If children shout gweilo or guizi at you, they're calling you a 'foreign devil.' Smile and show them that foreigners aren't all that bad." So The Travelers' Guide to Asian Customs & Manners advises American visitors to China. Cultural stereotypes do not exist solely on the far side of the Pacific Rim. For generations some Americans have demonized China and the Chinese as secretive, untrustworthy, and manipulative. In supporting Permanent Normal Trade Relations, the U.S. House, the Clinton Adminis tration, and China's Communist leadership are creating a fresh opportunity for both Americans and Chinese. But it is also a foreign-policy experiment that may not produce either fairer trade or a more humane China.
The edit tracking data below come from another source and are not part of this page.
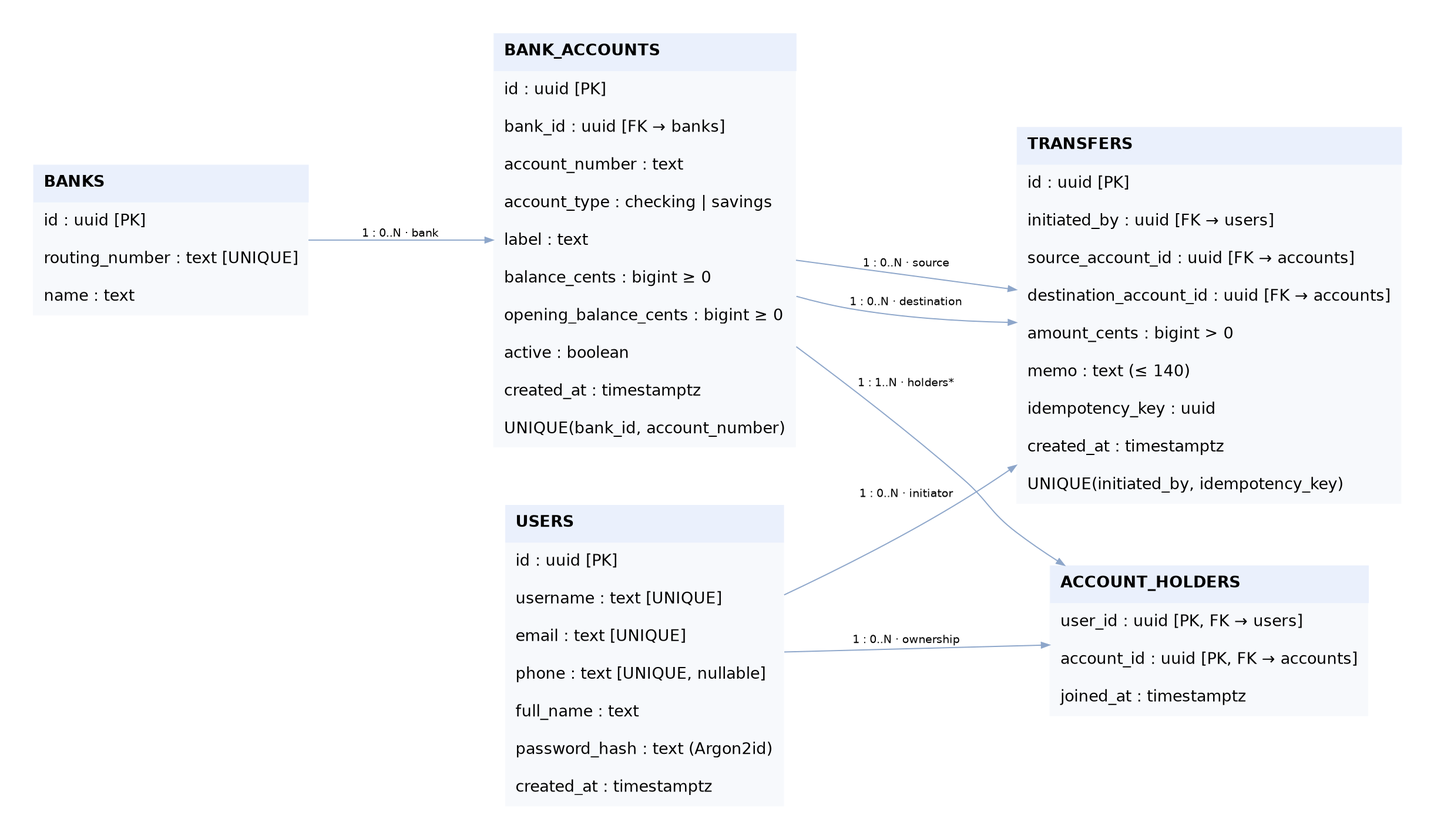
Earlier version of the Graphviz export docs/er-diagram.png (venkatasai-kadamati/adb_paylink). Its source is kept beside it as docs/er-diagram.dot.
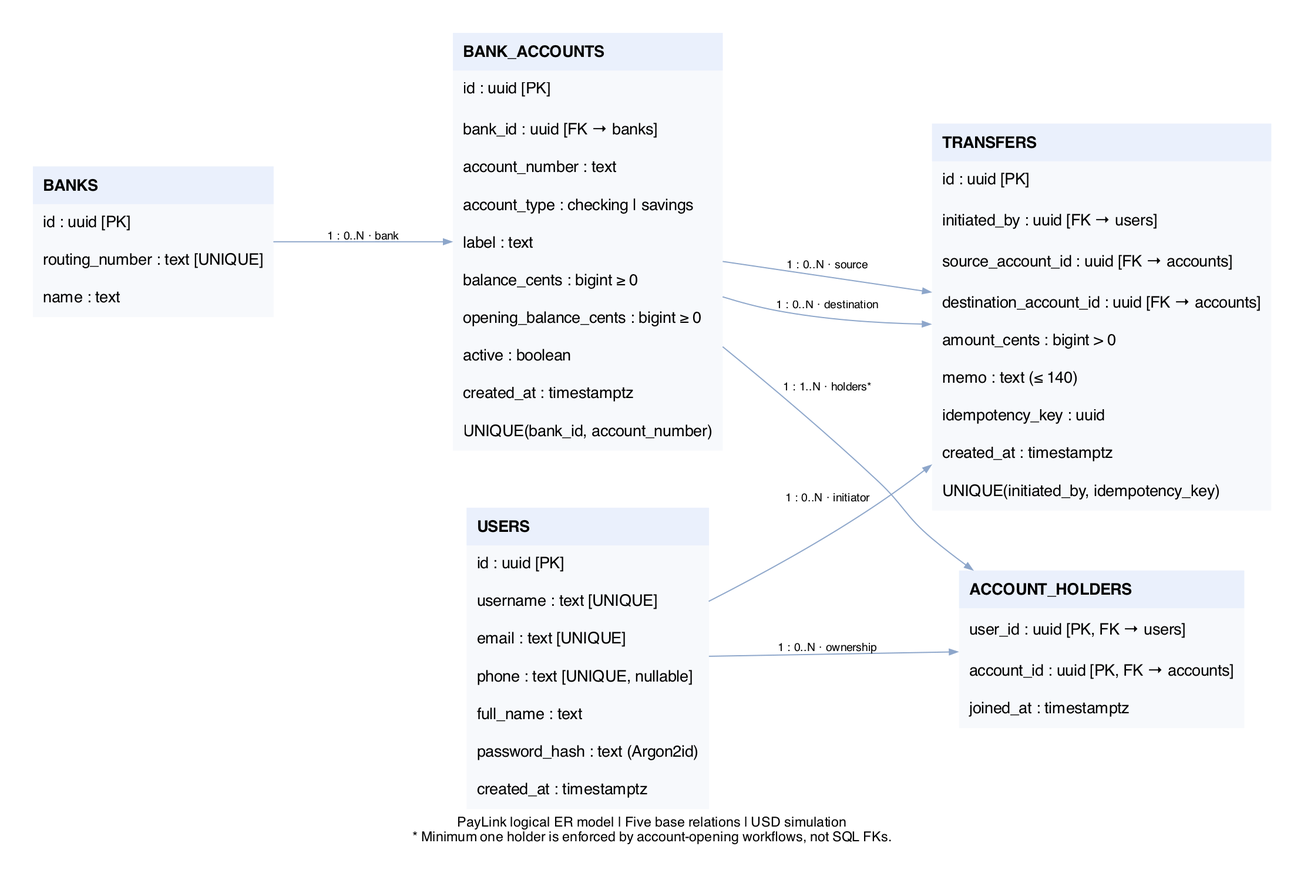
Above is the later version.

What changed in the source:
```diff
@@ -1,5 +1,6 @@
 digraph PayLink {
 graph [rankdir=LR, bgcolor="#FFFFFF", pad="0.4", nodesep="0.7", ranksep="1.3", fontname="Helvetica"];
+label="PayLink logical ER model | Five base relations | USD simulation\n* Minimum one holder is enforced by account-opening workflows, not SQL FKs."; labelloc=b; fontsize=12;
 node [shape=plain,fontname="Helvetica"];
 edge [color="#8DA6CA",fontname="Helvetica",fontsize=10,arrowsize=.7];
 users [label=<<TABLE BORDER="0" CELLBORDER="0" CELLSPACING="0" CELLPADDING="9" BGCOLOR="#F7F9FC"><TR><TD ALIGN="LEFT" BGCOLOR="#EAF0FC"><B>USERS</B></TD></TR><TR><TD ALIGN="LEFT">id : uuid [PK]</TD></TR><TR><TD ALIGN="LEFT">username : text [UNIQUE]</TD></TR><TR><TD ALIGN="LEFT">email : text [UNIQUE]</TD></TR><TR><TD ALIGN="LEFT">phone : text [UNIQUE, nullable]</TD></TR><TR><TD ALIGN="LEFT">full_name : text</TD></TR><TR><TD ALIGN="LEFT">password_hash : text (Argon2id)</TD></TR><TR><TD ALIGN="LEFT">created_at : timestamptz</TD></TR></TABLE>>];
```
Yet the tide has turned against the annual review of trade relations with China. After 20 years, the threat of severing trade has lost its power. China no longer believes the United States will ever cut off all trade. Meanwhile, China is still a threat to its Asian neighbors, which include Taiwan, South Korea, and Japan. China continues to deprive its citizens of guaranteed basic human rights.
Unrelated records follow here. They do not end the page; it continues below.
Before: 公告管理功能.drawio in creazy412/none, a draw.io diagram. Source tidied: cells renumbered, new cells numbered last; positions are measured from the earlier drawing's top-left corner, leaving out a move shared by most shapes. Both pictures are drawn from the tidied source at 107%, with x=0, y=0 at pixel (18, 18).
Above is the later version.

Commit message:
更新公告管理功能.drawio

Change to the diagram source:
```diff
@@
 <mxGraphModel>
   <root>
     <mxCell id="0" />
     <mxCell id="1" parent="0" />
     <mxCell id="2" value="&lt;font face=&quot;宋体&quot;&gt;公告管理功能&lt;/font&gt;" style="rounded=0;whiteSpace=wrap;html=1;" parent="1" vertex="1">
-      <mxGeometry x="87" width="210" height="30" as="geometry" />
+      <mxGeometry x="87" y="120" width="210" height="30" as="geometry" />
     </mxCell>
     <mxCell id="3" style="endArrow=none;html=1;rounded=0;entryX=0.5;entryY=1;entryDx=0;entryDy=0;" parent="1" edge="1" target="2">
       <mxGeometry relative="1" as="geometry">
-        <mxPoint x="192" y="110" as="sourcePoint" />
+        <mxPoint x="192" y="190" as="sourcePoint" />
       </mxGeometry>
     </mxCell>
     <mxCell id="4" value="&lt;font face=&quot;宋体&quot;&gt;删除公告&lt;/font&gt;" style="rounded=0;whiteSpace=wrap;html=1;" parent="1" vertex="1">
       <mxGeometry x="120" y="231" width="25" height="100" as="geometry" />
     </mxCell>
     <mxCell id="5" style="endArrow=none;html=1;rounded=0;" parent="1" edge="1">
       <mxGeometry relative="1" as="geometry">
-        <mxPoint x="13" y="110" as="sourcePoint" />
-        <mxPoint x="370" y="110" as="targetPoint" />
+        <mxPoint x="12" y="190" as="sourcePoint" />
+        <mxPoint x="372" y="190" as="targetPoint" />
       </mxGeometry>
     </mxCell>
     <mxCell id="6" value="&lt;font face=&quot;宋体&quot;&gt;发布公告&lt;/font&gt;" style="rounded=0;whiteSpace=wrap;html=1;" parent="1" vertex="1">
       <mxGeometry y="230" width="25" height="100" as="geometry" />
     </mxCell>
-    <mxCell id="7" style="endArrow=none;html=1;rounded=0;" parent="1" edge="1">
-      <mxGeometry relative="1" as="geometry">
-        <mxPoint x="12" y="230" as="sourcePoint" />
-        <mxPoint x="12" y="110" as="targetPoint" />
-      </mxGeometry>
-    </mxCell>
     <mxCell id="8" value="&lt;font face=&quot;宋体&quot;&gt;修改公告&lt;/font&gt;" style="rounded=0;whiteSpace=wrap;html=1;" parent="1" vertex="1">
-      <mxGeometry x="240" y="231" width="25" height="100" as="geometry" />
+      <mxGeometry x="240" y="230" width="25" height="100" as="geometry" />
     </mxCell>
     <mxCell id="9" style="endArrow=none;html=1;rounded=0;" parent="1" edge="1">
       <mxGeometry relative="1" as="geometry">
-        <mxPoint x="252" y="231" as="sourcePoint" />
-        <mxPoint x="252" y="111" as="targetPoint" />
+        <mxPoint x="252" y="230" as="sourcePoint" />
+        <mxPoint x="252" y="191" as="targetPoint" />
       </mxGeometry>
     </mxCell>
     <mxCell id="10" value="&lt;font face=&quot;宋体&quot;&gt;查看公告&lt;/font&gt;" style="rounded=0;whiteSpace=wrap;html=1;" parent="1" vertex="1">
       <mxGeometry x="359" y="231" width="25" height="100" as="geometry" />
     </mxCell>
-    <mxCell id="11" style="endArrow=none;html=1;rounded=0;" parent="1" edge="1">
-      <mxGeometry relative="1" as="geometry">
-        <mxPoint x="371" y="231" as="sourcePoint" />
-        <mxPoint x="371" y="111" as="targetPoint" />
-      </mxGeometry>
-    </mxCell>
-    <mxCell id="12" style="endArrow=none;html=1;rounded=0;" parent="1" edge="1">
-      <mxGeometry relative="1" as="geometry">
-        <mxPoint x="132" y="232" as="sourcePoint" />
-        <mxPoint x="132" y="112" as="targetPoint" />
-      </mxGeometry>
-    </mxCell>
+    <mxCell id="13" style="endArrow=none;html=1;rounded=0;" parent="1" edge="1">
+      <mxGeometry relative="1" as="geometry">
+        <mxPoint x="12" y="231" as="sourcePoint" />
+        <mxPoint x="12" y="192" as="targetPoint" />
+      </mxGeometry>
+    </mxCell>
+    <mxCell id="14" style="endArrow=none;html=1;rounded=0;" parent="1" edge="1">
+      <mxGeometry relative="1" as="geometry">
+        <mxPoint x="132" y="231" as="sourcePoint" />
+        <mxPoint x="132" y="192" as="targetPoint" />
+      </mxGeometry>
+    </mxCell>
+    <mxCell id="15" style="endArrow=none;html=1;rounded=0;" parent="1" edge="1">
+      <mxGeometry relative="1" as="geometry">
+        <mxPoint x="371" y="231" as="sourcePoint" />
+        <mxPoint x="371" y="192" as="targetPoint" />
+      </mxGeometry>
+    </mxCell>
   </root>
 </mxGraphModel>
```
For American Christians, much more is at stake with China than marketplace freedom for Chinese to drink Coke, eat McNuggets, listen to a Pearl Jam CD, or log onto the Internet with an iMac. Within China's borders, one of the largest and most vibrant branches of Asian Christianity is in jeopardy. From urban centers like Beijing, Shanghai, Canton, and Hong Kong to the central heartland and remote western regions, China's Christians are planting new congregations, evangelizing villages and neighborhoods, and caring for widows, orphans, and the disabled. The vitality of China's churches turns upside down the Marxist ...1